The smartphone patent war could take a radical turn in the coming weeks as the Federal Trade Commission considers moving forward with an antitrust lawsuit against Google. Speaking with reporters from Bloomberg under the condition of anonymity, four individuals familiar with the matter confirmed that a group of FTC investigators have formally recommended that their superiors move forward with charges against the company.
According to Bloomberg, the central point of contention is Google's insistence on blocking the import of competing products by claiming the devices infringe upon intellectual assets recently acquired from Motorola Mobility. Microsoft, Apple and others have rebuked this assertion, claiming the patents are standard-essential to the mobile industry.
"There is a tough emerging attitude by antitrust regulators who've recognized that the failure to honor standard-essential patent commitments needs to be treated much more severely than in the past," American Antitrust Institute president Bert Foer told reporters.
In a secondary subplot, many have speculated that the Department of Justice could be investigating claims of similarly anti-competitive patent licensing behavior from Samsung.
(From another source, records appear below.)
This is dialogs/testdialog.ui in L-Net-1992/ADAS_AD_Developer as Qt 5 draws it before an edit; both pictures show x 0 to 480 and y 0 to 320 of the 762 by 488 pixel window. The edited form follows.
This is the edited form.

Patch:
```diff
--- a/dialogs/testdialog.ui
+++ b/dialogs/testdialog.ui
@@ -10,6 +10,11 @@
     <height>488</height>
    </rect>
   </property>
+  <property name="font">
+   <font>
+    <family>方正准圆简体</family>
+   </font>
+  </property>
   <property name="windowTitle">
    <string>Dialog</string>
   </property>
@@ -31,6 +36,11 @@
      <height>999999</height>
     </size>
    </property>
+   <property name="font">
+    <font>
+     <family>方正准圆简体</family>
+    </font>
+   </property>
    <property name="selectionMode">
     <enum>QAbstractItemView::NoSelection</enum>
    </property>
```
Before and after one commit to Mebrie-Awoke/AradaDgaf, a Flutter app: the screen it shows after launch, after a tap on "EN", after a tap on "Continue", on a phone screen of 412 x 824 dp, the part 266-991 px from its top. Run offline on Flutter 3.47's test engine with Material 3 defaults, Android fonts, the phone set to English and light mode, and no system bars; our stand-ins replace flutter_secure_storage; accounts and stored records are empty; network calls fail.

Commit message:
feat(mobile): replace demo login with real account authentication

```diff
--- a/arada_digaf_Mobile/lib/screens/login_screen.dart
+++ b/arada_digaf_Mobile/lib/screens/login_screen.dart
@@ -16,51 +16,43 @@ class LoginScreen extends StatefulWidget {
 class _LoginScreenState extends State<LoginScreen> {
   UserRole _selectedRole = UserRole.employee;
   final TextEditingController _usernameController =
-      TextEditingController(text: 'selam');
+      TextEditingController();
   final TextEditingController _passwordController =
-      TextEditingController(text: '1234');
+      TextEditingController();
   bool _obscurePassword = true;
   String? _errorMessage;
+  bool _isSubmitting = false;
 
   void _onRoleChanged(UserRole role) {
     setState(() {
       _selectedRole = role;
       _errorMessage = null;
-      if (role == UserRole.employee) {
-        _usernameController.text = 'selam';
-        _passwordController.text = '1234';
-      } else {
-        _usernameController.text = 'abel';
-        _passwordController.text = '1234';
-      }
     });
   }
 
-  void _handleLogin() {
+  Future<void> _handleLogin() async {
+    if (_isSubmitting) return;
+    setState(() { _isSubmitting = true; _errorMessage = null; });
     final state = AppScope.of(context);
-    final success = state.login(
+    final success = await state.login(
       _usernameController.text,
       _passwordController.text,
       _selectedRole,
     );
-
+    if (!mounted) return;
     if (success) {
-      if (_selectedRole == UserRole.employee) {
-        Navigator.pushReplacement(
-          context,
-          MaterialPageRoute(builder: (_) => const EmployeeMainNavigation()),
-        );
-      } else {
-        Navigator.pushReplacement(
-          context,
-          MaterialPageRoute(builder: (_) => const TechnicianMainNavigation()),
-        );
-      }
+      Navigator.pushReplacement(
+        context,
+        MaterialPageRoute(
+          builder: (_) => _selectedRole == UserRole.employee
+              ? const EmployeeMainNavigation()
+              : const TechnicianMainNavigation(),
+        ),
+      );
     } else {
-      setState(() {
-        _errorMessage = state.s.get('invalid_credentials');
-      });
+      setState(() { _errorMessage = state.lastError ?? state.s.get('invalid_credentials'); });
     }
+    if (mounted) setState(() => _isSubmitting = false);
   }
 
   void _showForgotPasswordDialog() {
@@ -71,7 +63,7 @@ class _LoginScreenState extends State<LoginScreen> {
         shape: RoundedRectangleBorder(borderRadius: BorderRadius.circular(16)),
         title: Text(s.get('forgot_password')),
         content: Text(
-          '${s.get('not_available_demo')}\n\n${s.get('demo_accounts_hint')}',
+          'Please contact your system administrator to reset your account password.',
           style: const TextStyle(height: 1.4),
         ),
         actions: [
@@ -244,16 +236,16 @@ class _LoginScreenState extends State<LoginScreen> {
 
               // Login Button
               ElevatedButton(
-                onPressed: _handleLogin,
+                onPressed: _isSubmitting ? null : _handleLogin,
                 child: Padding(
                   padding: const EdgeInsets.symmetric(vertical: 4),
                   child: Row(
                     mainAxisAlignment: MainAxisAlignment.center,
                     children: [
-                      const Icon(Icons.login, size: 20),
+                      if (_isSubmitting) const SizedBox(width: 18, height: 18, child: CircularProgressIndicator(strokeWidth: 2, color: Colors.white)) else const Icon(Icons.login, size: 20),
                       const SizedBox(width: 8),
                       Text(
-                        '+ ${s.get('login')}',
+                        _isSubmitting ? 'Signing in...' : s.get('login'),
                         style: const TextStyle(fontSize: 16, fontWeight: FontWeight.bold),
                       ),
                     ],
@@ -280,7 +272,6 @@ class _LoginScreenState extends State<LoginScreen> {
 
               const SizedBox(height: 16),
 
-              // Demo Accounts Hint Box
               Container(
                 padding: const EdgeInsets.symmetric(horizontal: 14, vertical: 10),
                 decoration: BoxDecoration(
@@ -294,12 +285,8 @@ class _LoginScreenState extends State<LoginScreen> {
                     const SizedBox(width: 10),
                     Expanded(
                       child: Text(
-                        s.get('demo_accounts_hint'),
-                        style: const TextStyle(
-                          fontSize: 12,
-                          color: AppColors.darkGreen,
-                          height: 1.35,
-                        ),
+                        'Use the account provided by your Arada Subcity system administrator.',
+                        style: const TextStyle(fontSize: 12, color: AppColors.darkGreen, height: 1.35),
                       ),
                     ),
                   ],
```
Although neither case has been confirmed, Bloomberg's sources suggested that federal regulators may come forward with formal charges shortly following the presidential election.